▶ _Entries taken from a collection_
· · · · · · ·

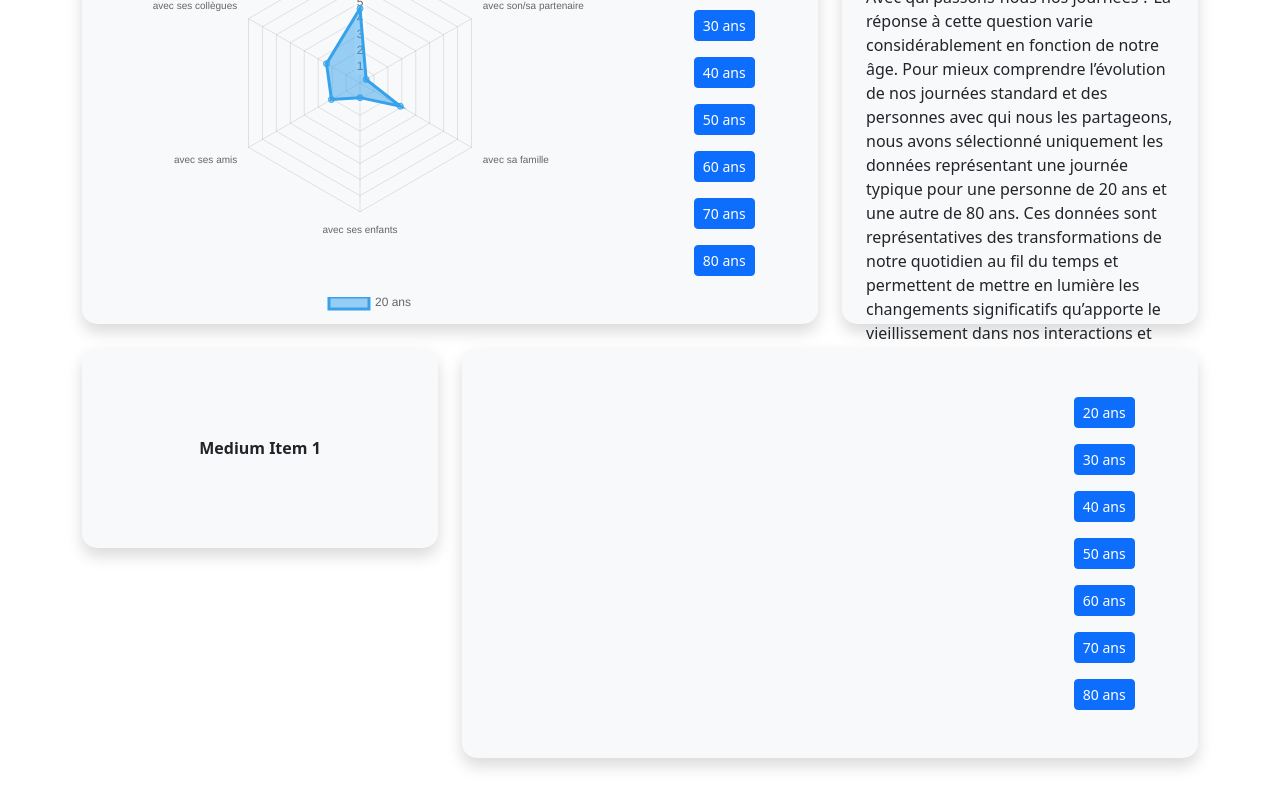
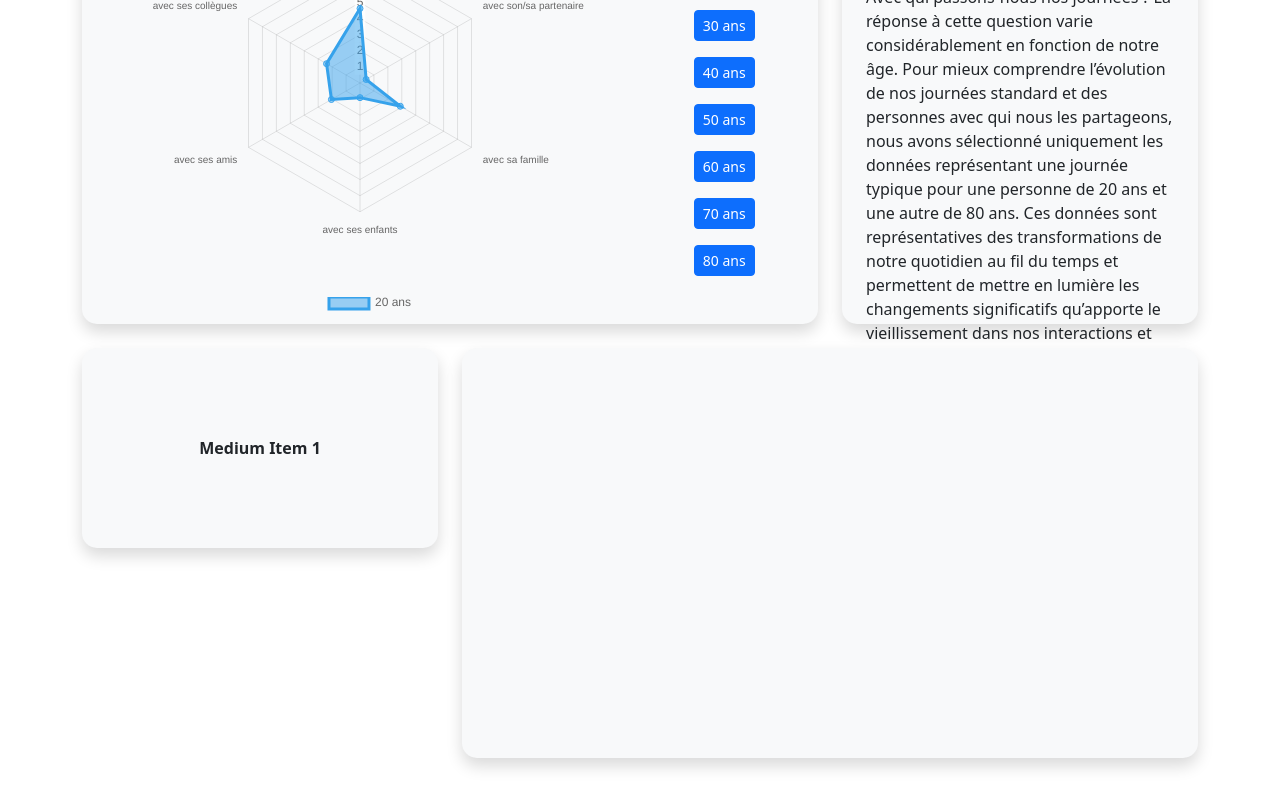
Before and after one commit to moritz4522/SAE303, a plain HTML site: page index.html in a window 1280 px wide. Shown: the part 164-967 px from the top of the page. Drawn offline with nearby package versions, Linux system fonts and the light colour scheme.

Commit message:
emplacement graphique donut

```diff
--- a/index.html
+++ b/index.html
@@ -51,16 +51,7 @@
             <div class="col-md-8">
                 <div class="bento-item bento-tall bg-light shadow text-dark d-flex flex-row justify-content-around px-3 py-5 gap-1">
                     <div class="col-lg-8" style="height: 500px; width: 450px;">
-                        <canvas id="chartRadar"></canvas>
-                    </div>
-                    <div class="d-flex flex-column gap-3">
-                        <button type="button" class="btn btn-primary btn-sm"onclick="UpdateChart(data20)" id="age" value="data20">20 ans</button>
-                        <button type="button" class="btn btn-primary btn-sm" onclick="UpdateChart(data30)" id="age" value="data30">30 ans</button>
-                        <button type="button" class="btn btn-primary btn-sm" onclick="UpdateChart(data40)" id="age" value="data40">40 ans</button>
-                        <button type="button" class="btn btn-primary btn-sm" onclick="UpdateChart(data50)" id="age" value="data50">50 ans</button>
-                        <button type="button" class="btn btn-primary btn-sm" onclick="UpdateChart(data60)" id="age" value="data60">60 ans</button>
-                        <button type="button" class="btn btn-primary btn-sm" onclick="UpdateChart(data70)" id="age" value="data70">70 ans</button>
-                        <button type="button" class="btn btn-primary btn-sm" onclick="UpdateChart(data80)" id="age" value="data80">80 ans</button>
+                        <!-- GRRAPHIQUE DONUT -->
                     </div>
                 </div>
             </div>
```
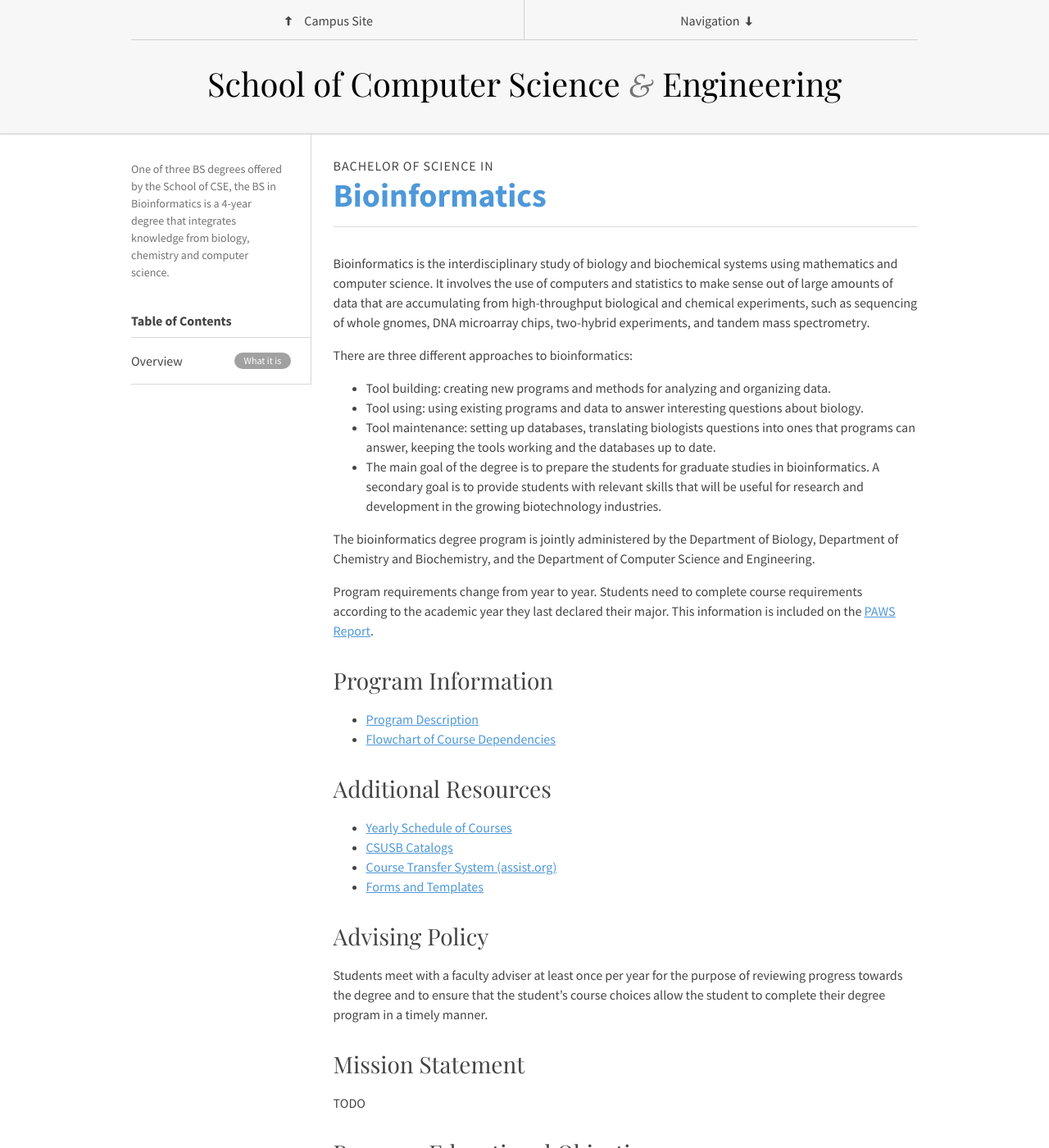
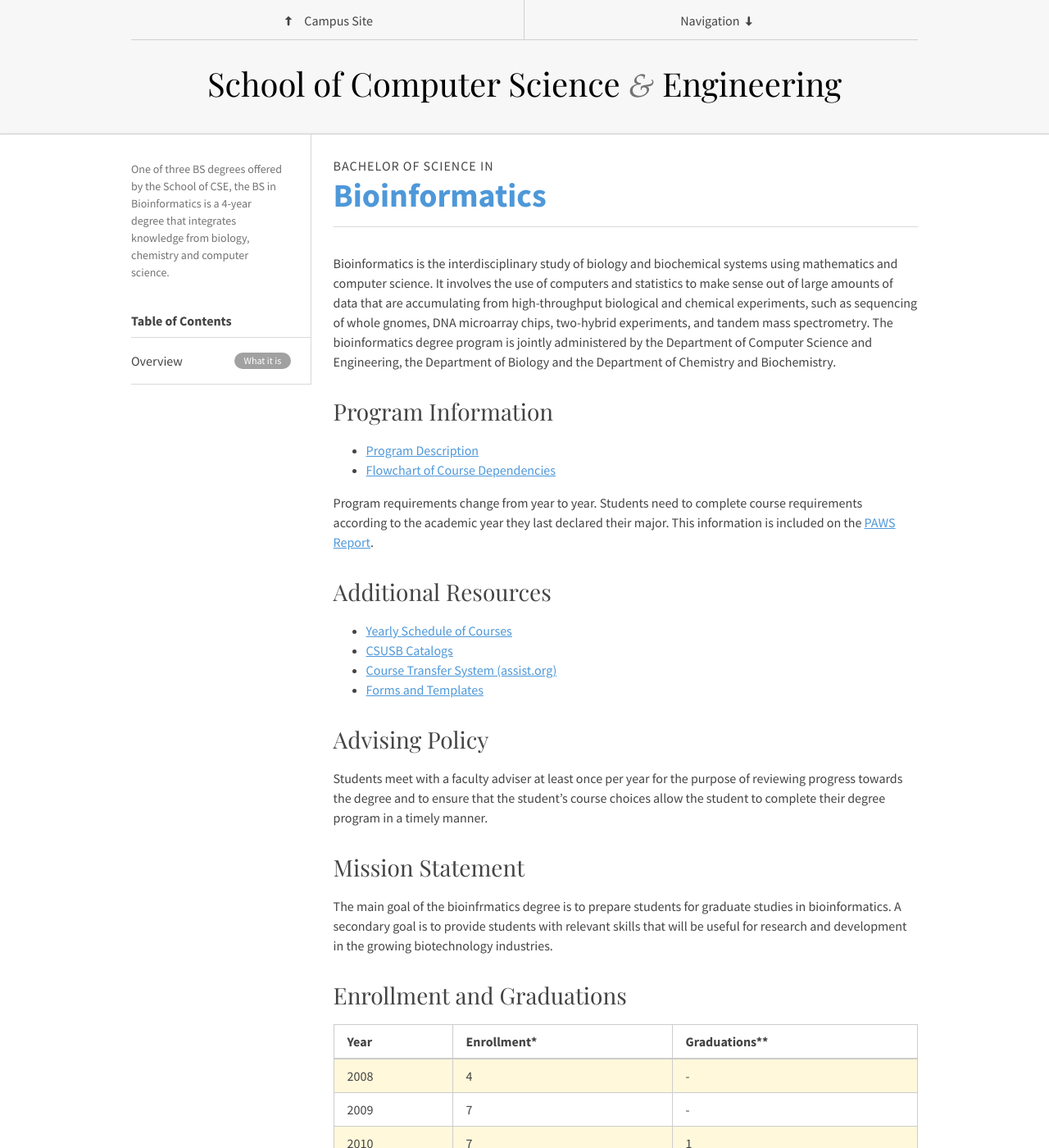
Before and after one commit to csusbdt/cse, a Jekyll site: the page built from programs/bioinformatics/index.md, in a window 1280 px wide and 1400 px high. Shown: the whole window at 82% size. Built offline with Jekyll 4.4.1, drawn with Linux system fonts in a browser that asks for light colours; nearby versions of some CDN libraries; some web fonts are replaced; some of the changed text lies outside the part shown.

Commit message:
clean up of bioinformatics

```diff
--- a/programs/bioinformatics/index.md
+++ b/programs/bioinformatics/index.md
@@ -8,25 +8,17 @@ nav:
       desc: What it is
 ---
 
-## Bachelor of Science in __Bioinformatics__
+## Bachelor of Science in <strong>Bioinformatics</strong>
 
 Bioinformatics is the interdisciplinary study of biology and biochemical systems using mathematics and computer science. It involves the use of computers and statistics to make sense out of large amounts of data that are accumulating from high-throughput biological and chemical experiments, such as sequencing of whole gnomes, DNA microarray chips, two-hybrid experiments, and tandem mass spectrometry.
-
-There are three different approaches to bioinformatics:
-
-- Tool building: creating new programs and methods for analyzing and organizing data.
-- Tool using: using existing programs and data to answer interesting questions about biology.
-- Tool maintenance: setting up databases, translating biologists questions into ones that programs can answer, keeping the tools working and the databases up to date.
-- The main goal of the degree is to prepare the students for graduate studies in bioinformatics. A secondary goal is to provide students with relevant skills that will be useful for research and development in the growing biotechnology industries.
-
-The bioinformatics degree program is jointly administered by the Department of Biology, Department of Chemistry and Biochemistry, and the Department of Computer Science and Engineering.
-
-Program requirements change from year to year. Students need to complete course requirements according to the academic year they last declared their major. This information is included on the [PAWS Report][paws].
+The bioinformatics degree program is jointly administered by the Department of Computer Science and Engineering, the Department of Biology and the Department of Chemistry and Biochemistry.
 
 ### Program Information
 
 - [Program Description][description]
 - [Flowchart of Course Dependencies][flowchart]
+
+Program requirements change from year to year. Students need to complete course requirements according to the academic year they last declared their major. This information is included on the [PAWS Report][paws].
 
 ### Additional Resources
 
@@ -41,21 +33,11 @@ Students meet with a faculty adviser at least once per year for the purpose of r
 
 ### Mission Statement
 
-TODO
-
-### Program Educational Objectives
-
-TODO
-
-### Student Learning Outcomes
-
-By the time of graduation, student learning outcomes should include the following.
-
-TODO
+The main goal of the bioinfrmatics degree is to prepare students for graduate studies in bioinformatics. A secondary goal is to provide students with relevant skills that will be useful for research and development in the growing biotechnology industries.
 
 ### Enrollment and Graduations
 
-<table class="enrollment">
+<table class="enrollment table-striped table-bordered">
   <thead>
     <tr> <th>Year</th> <th>Enrollment*</th> <th>Graduations**</th> </tr>
   </thead>
@@ -69,8 +51,8 @@ TODO
   </tbody>
 </table>
 <caption>
-  * Declared bioinformatics majors in Fall quarter of designated year. </br>
-  ** Annual graduations starting from Fall quarter of designated year. </br>
+  * Declared bioinformatics majors in Fall quarter of designated year. <br>
+  ** Annual graduations starting from Fall quarter of designated year. <br>
   Source: <a href="http://ir.csusb.edu/">CSUSB Office of Institutional Research</a>
 </caption>
 
```
Also changed, not shown: programs/index.md (+6 -0 lines).
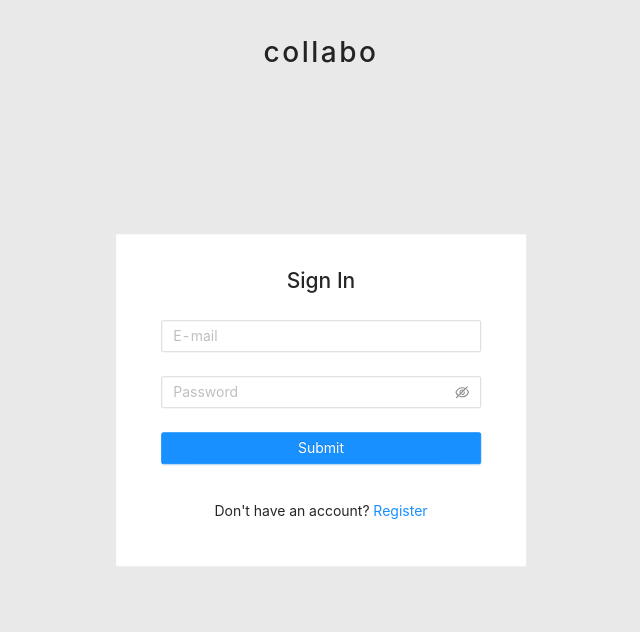
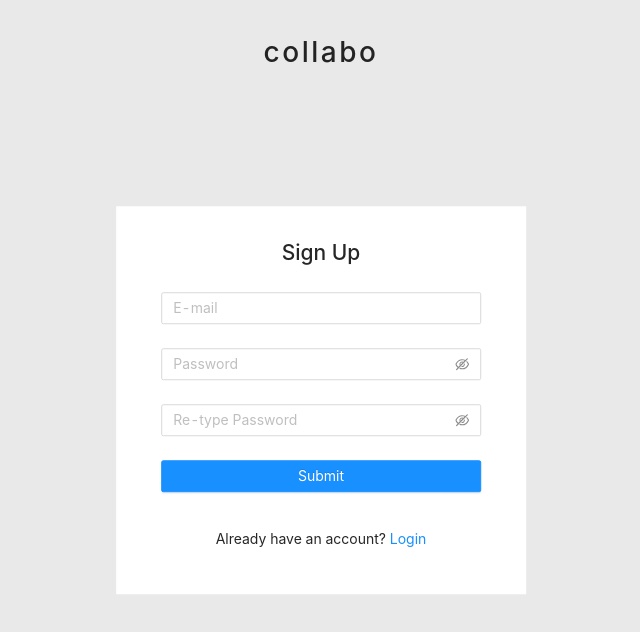
Before and after one commit to hoangviet97/collabo, a React (Create React App) app in the folder frontend/: page /register in a window 1280 px wide. Shown: the top 632 px of the page, without its empty margins (319-959 px from the left). Built offline with nearby package versions, Linux system fonts and the light colour scheme.

Commit message:
Added register component

```diff
--- a/frontend/src/App.js
+++ b/frontend/src/App.js
@@ -1,10 +1,11 @@
 import "./App.css";
 import Login from "./components/auth/Login";
+import Register from "./components/auth/Register";
 
 const App = () => {
   return (
     <div className="app">
-      <Login />
+      <Register />
     </div>
   );
 };
--- /dev/null
+++ b/frontend/src/components/auth/Register.js
@@ -0,0 +1,62 @@
+import React from "react";
+import { Form, Input, Button } from "antd";
+
+const Register = () => {
+  return (
+    <div className="base-wrapper">
+      <div class="auth-header">
+        <h1 className="auth-logo">collabo</h1>
+      </div>
+      <Form className="form-box">
+        <div class="form-auth-header">
+          <h2>Sign Up</h2>
+        </div>
+        <Form.Item
+          name="email"
+          rules={[
+            {
+              required: true,
+              message: "Please input your e-mail"
+            }
+          ]}
+        >
+          <Input placeholder="E-mail" />
+        </Form.Item>
+        <Form.Item
+          name="password"
+          rules={[
+            {
+              required: true,
+              message: "Please input your password!"
+            }
+          ]}
+        >
+          <Input.Password placeholder="Password" />
+        </Form.Item>
+        <Form.Item
+          name="Re-type password"
+          rules={[
+            {
+              required: true,
+              message: "Please input your password!"
+            }
+          ]}
+        >
+          <Input.Password placeholder="Re-type Password" />
+        </Form.Item>
+        <Form.Item>
+          <Button type="primary" htmlType="submit" className="login-form-button">
+            Submit
+          </Button>
+        </Form.Item>
+        <div className="form-auth-footer">
+          <p>
+            Already have an account? <a> Login</a>
+          </p>
+        </div>
+      </Form>
+    </div>
+  );
+};
+
+export default Register;
```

· · · · · · ·

▶ _GOAL OF THE EXERCISE_
A faithful, complete copy of the entries is required, without the pictures.

▶ _ANSWER TO THIS TASK_
Before and after one commit to moritz4522/SAE303, a plain HTML site: page index.html in a window 1280 px wide. Shown: the part 164-967 px from the top of the page. Drawn offline with nearby package versions, Linux system fonts and the light colour scheme.

Commit message:
emplacement graphique donut

```diff
--- a/index.html
+++ b/index.html
@@ -51,16 +51,7 @@
             <div class="col-md-8">
                 <div class="bento-item bento-tall bg-light shadow text-dark d-flex flex-row justify-content-around px-3 py-5 gap-1">
                     <div class="col-lg-8" style="height: 500px; width: 450px;">
-                        <canvas id="chartRadar"></canvas>
-                    </div>
-                    <div class="d-flex flex-column gap-3">
-                        <button type="button" class="btn btn-primary btn-sm"onclick="UpdateChart(data20)" id="age" value="data20">20 ans</button>
-                        <button type="button" class="btn btn-primary btn-sm" onclick="UpdateChart(data30)" id="age" value="data30">30 ans</button>
-                        <button type="button" class="btn btn-primary btn-sm" onclick="UpdateChart(data40)" id="age" value="data40">40 ans</button>
-                        <button type="button" class="btn btn-primary btn-sm" onclick="UpdateChart(data50)" id="age" value="data50">50 ans</button>
-                        <button type="button" class="btn btn-primary btn-sm" onclick="UpdateChart(data60)" id="age" value="data60">60 ans</button>
-                        <button type="button" class="btn btn-primary btn-sm" onclick="UpdateChart(data70)" id="age" value="data70">70 ans</button>
-                        <button type="button" class="btn btn-primary btn-sm" onclick="UpdateChart(data80)" id="age" value="data80">80 ans</button>
+                        <!-- GRRAPHIQUE DONUT -->
                     </div>
                 </div>
             </div>
```
Before and after one commit to csusbdt/cse, a Jekyll site: the page built from programs/bioinformatics/index.md, in a window 1280 px wide and 1400 px high. Shown: the whole window at 82% size. Built offline with Jekyll 4.4.1, drawn with Linux system fonts in a browser that asks for light colours; nearby versions of some CDN libraries; some web fonts are replaced; some of the changed text lies outside the part shown.

Commit message:
clean up of bioinformatics

```diff
--- a/programs/bioinformatics/index.md
+++ b/programs/bioinformatics/index.md
@@ -8,25 +8,17 @@ nav:
       desc: What it is
 ---
 
-## Bachelor of Science in __Bioinformatics__
+## Bachelor of Science in <strong>Bioinformatics</strong>
 
 Bioinformatics is the interdisciplinary study of biology and biochemical systems using mathematics and computer science. It involves the use of computers and statistics to make sense out of large amounts of data that are accumulating from high-throughput biological and chemical experiments, such as sequencing of whole gnomes, DNA microarray chips, two-hybrid experiments, and tandem mass spectrometry.
-
-There are three different approaches to bioinformatics:
-
-- Tool building: creating new programs and methods for analyzing and organizing data.
-- Tool using: using existing programs and data to answer interesting questions about biology.
-- Tool maintenance: setting up databases, translating biologists questions into ones that programs can answer, keeping the tools working and the databases up to date.
-- The main goal of the degree is to prepare the students for graduate studies in bioinformatics. A secondary goal is to provide students with relevant skills that will be useful for research and development in the growing biotechnology industries.
-
-The bioinformatics degree program is jointly administered by the Department of Biology, Department of Chemistry and Biochemistry, and the Department of Computer Science and Engineering.
-
-Program requirements change from year to year. Students need to complete course requirements according to the academic year they last declared their major. This information is included on the [PAWS Report][paws].
+The bioinformatics degree program is jointly administered by the Department of Computer Science and Engineering, the Department of Biology and the Department of Chemistry and Biochemistry.
 
 ### Program Information
 
 - [Program Description][description]
 - [Flowchart of Course Dependencies][flowchart]
+
+Program requirements change from year to year. Students need to complete course requirements according to the academic year they last declared their major. This information is included on the [PAWS Report][paws].
 
 ### Additional Resources
 
@@ -41,21 +33,11 @@ Students meet with a faculty adviser at least once per year for the purpose of r
 
 ### Mission Statement
 
-TODO
-
-### Program Educational Objectives
-
-TODO
-
-### Student Learning Outcomes
-
-By the time of graduation, student learning outcomes should include the following.
-
-TODO
+The main goal of the bioinfrmatics degree is to prepare students for graduate studies in bioinformatics. A secondary goal is to provide students with relevant skills that will be useful for research and development in the growing biotechnology industries.
 
 ### Enrollment and Graduations
 
-<table class="enrollment">
+<table class="enrollment table-striped table-bordered">
   <thead>
     <tr> <th>Year</th> <th>Enrollment*</th> <th>Graduations**</th> </tr>
   </thead>
@@ -69,8 +51,8 @@ TODO
   </tbody>
 </table>
 <caption>
-  * Declared bioinformatics majors in Fall quarter of designated year. </br>
-  ** Annual graduations starting from Fall quarter of designated year. </br>
+  * Declared bioinformatics majors in Fall quarter of designated year. <br>
+  ** Annual graduations starting from Fall quarter of designated year. <br>
   Source: <a href="http://ir.csusb.edu/">CSUSB Office of Institutional Research</a>
 </caption>
 
```
Also changed, not shown: programs/index.md (+6 -0 lines).
Before and after one commit to hoangviet97/collabo, a React (Create React App) app in the folder frontend/: page /register in a window 1280 px wide. Shown: the top 632 px of the page, without its empty margins (319-959 px from the left). Built offline with nearby package versions, Linux system fonts and the light colour scheme.

Commit message:
Added register component

```diff
--- a/frontend/src/App.js
+++ b/frontend/src/App.js
@@ -1,10 +1,11 @@
 import "./App.css";
 import Login from "./components/auth/Login";
+import Register from "./components/auth/Register";
 
 const App = () => {
   return (
     <div className="app">
-      <Login />
+      <Register />
     </div>
   );
 };
--- /dev/null
+++ b/frontend/src/components/auth/Register.js
@@ -0,0 +1,62 @@
+import React from "react";
+import { Form, Input, Button } from "antd";
+
+const Register = () => {
+  return (
+    <div className="base-wrapper">
+      <div class="auth-header">
+        <h1 className="auth-logo">collabo</h1>
+      </div>
+      <Form className="form-box">
+        <div class="form-auth-header">
+          <h2>Sign Up</h2>
+        </div>
+        <Form.Item
+          name="email"
+          rules={[
+            {
+              required: true,
+              message: "Please input your e-mail"
+            }
+          ]}
+        >
+          <Input placeholder="E-mail" />
+        </Form.Item>
+        <Form.Item
+          name="password"
+          rules={[
+            {
+              required: true,
+              message: "Please input your password!"
+            }
+          ]}
+        >
+          <Input.Password placeholder="Password" />
+        </Form.Item>
+        <Form.Item
+          name="Re-type password"
+          rules={[
+            {
+              required: true,
+              message: "Please input your password!"
+            }
+          ]}
+        >
+          <Input.Password placeholder="Re-type Password" />
+        </Form.Item>
+        <Form.Item>
+          <Button type="primary" htmlType="submit" className="login-form-button">
+            Submit
+          </Button>
+        </Form.Item>
+        <div className="form-auth-footer">
+          <p>
+            Already have an account? <a> Login</a>
+          </p>
+        </div>
+      </Form>
+    </div>
+  );
+};
+
+export default Register;
```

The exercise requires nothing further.